January 2018: Gabriella Green, 12-years-old. It has been ruled suicide by hanging. She did not report the bullying to anyone. Recently, police investigators have charged two preteens who were found to have been cyberbullying Gabriella up to the day of her death.
November 2017: Quentin Espinoza, 14-years-old. Death by suicide because of bullying. After the principal was shown two Instagram photos revealing Quentin was being bullied, the principal reported that he cannot confirm that the victim was being bullied.
November 2017: Ashawnty Davis, 10-years-old. Suicide by hanging. The victim was being bullied and after a confrontation between Ashawnty and the perpetrator was uploaded to an app called Musical.ly, the victim was devastated and hanged herself. Parents of the Ashawnty report that the school should have done more and intervened more than they had.
There are more victims than those stated above but this is a brief overview of the impact bullying in all forms has on victims. There seems to be a common theme surrounding victims of bullying, the school district and administration. How can you not “confirm” that a person was being bullied after being shown proof? Bullying usually isn’t a one time thing and more often than not, goes on for far too long.

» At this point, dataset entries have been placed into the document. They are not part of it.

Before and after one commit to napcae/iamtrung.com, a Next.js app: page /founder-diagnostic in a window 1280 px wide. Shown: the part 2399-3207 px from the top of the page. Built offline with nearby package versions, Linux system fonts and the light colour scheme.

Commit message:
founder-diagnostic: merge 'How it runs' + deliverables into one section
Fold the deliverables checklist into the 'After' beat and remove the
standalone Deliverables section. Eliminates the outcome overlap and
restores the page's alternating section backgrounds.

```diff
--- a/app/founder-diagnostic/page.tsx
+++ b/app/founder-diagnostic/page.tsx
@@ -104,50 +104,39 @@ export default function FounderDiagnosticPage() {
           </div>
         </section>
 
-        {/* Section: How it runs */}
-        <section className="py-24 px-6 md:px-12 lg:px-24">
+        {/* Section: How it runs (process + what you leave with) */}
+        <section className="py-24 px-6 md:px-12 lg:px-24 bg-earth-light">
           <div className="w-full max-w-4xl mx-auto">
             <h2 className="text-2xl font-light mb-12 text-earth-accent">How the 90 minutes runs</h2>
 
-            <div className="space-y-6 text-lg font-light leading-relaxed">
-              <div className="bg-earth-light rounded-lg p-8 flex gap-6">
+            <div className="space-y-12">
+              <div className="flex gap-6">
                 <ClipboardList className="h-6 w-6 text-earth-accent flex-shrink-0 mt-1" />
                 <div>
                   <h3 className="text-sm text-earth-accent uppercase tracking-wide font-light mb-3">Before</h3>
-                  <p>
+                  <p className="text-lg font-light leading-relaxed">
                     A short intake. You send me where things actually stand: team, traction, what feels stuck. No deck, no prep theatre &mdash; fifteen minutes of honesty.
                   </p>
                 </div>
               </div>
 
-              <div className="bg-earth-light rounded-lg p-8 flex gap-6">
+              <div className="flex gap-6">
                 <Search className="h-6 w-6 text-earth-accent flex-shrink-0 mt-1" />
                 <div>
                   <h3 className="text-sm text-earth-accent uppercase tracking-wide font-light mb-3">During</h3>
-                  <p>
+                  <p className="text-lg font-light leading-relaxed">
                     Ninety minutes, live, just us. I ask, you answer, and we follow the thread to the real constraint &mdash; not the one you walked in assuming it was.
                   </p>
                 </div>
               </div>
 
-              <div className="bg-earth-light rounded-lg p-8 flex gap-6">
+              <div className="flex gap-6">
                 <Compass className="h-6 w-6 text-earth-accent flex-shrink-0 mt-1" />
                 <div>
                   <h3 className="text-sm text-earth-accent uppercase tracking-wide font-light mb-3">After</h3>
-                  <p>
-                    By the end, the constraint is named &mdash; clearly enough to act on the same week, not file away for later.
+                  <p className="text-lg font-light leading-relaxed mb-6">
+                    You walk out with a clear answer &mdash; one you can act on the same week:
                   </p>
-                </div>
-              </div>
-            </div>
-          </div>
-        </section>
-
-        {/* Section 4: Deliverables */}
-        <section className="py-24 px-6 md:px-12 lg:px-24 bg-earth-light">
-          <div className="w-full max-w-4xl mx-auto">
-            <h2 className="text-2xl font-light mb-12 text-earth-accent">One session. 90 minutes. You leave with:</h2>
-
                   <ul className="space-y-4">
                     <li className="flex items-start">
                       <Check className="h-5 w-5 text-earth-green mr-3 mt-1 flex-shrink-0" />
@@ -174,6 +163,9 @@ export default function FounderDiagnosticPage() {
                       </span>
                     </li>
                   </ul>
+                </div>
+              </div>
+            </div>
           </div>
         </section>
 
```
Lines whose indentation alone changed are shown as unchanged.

So, what needs to be done in order to stop the increasing rate of bullying and suicide? Here’s a compiled list.
Parents need to monitor children’s social media activities. There are restrictions on cell phones and computers that can help.

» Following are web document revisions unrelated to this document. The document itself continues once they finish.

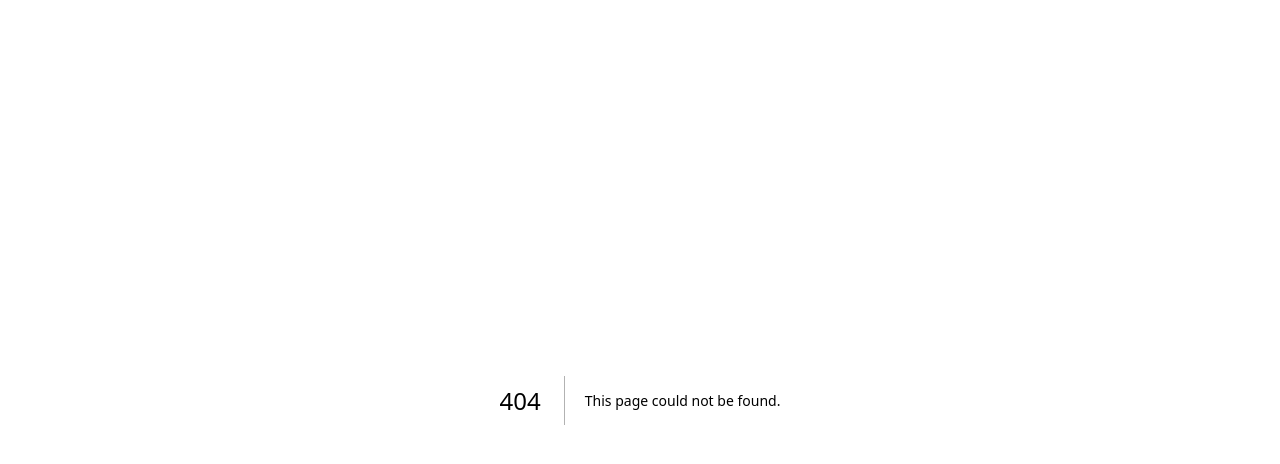
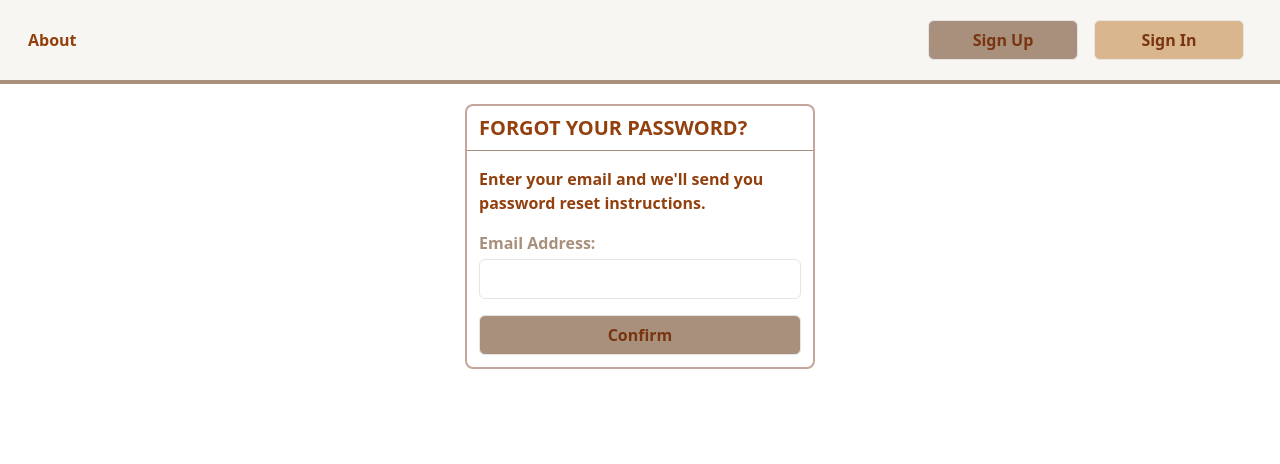
Before and after one commit to Tute24/wgl-app, a Next.js app in the folder frontend/: page /forgot-password in a window 1280 px wide. Before the commit this address had no page. Shown: the top 464 px of the page. Built offline with nearby package versions, Linux system fonts and the light colour scheme.

Commit message:
feat: created the forgot-password page

```diff
--- /dev/null
+++ b/frontend/src/app/forgot-password/page.tsx
@@ -0,0 +1,62 @@
+'use client'
+import UserButton from '@/components/Common/buttons/user-button/user-button'
+import InputContainer from '@/components/Common/input-container/input-container'
+import UnLoggedHeader from '@/components/Headers/UnLoggedHeader'
+import { zodResolver } from '@hookform/resolvers/zod'
+import { SubmitHandler, useForm } from 'react-hook-form'
+import { z } from 'zod'
+
+const emailSchema = z.object({
+  email: z.string().email(),
+})
+
+type userEmail = z.infer<typeof emailSchema>
+
+export default function SendMail() {
+  const {
+    register,
+    handleSubmit,
+    formState: { errors },
+  } = useForm<userEmail>({
+    resolver: zodResolver(emailSchema),
+  })
+
+  const onSubmit: SubmitHandler<userEmail> = (data) => {
+    console.log(data)
+  }
+  return (
+    <>
+      <UnLoggedHeader />
+      <div className="flex flex-col justify-center m-auto items-center">
+        <div className=" w-[350px] border-solid border-2 border-dustyRose rounded-lg hover:shadow-xl hover:shadow-dustyRose">
+          <div>
+            <h1 className="text-amber-800 font-bold text-start px-3 py-2 text-xl">
+              FORGOT YOUR PASSWORD?
+            </h1>
+            <hr className="border-solid border-1 border-mutedTaupe py-2" />
+            <h2 className="text-amber-800 font-bold flex justify-start pb-3 px-3">
+              Enter your email and we'll send you password reset instructions.
+            </h2>
+          </div>
+          <form onSubmit={handleSubmit(onSubmit)}>
+            <div className="pb-3 px-3">
+              <InputContainer
+                {...register('email')}
+                label="Email Address"
+                type="email"
+              />
+              {errors.email && (
+                <span className="text-red-500 font-bold">
+                  {errors.email.message}
+                </span>
+              )}
+            </div>
+            <div className="pb-3 px-3">
+              <UserButton content="Confirm" />
+            </div>
+          </form>
+        </div>
+      </div>
+    </>
+  )
+}
```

School districts need to educate and provide training to employees about bullying of all forms.
School districts need to keep track and documentation of reported instances of bullying.
All employees in a school district need to remain objective and take every report of bullying serious, regardless of their values and/or beliefs.
Parents need to take their children’s allegations of bullying more seriously instead of brushing it off or saying it’ll get better.
There needs to be a part of the curriculum that educate students on the effects and consequences of bullying at an early age/grade.
School districts need to educate and train all employees on mental health and suicide and provide them with resources for those in need.
Parents need to be able to speak with other parents if there are reports of bullying and/or mental health or suicide related reports.
There needs to be a restriction on cell phones and social media while at school.
Monitor behaviors of children to determine differences that may indicate mental health or suicide. You can go to WebMD for more in depth information on signs and what to look for.
This is just a very brief list of possibilities for the future and in hopes of decreasing the prevalence of bullying and its relationship to suicide among children and adolescents. This short list is to promote awareness of the issue at hand and start a meaningful, productive and uncomfortable conversation that has been ignored for far too long.
While growing up, I was bullied both online and in school. Rumors were spread about me and people talked crap to me all of the time. I begged my mom and dad to let me stay home from school. It became so bad that I begged them to transfer me to a different school, but they didn’t. School administration did nothing. My parents and I went to meeting after meeting to discuss the bullying and nothing…NOTHING was ever done.
Unfortunately, so many young children and adolescents are not here today because the bullying became so horrendous and volatile that the only way to stop it from happening was to take their own life. Let that sink in. These poor victims of bullying who took their own lives literally felt there was no alternative other than to be gone for good.
This is a severe problem that doesn’t get enough attention and awareness. To be quite honest, the media doesn’t cover every single suicide related to bullying so I urge you to google the stories and find how often it happens and how many mourning families and friends there are in this world. To those who lost someone because of suicide related to bullying, you are in my thoughts and prayers and I will continue to fight for you in any way I can.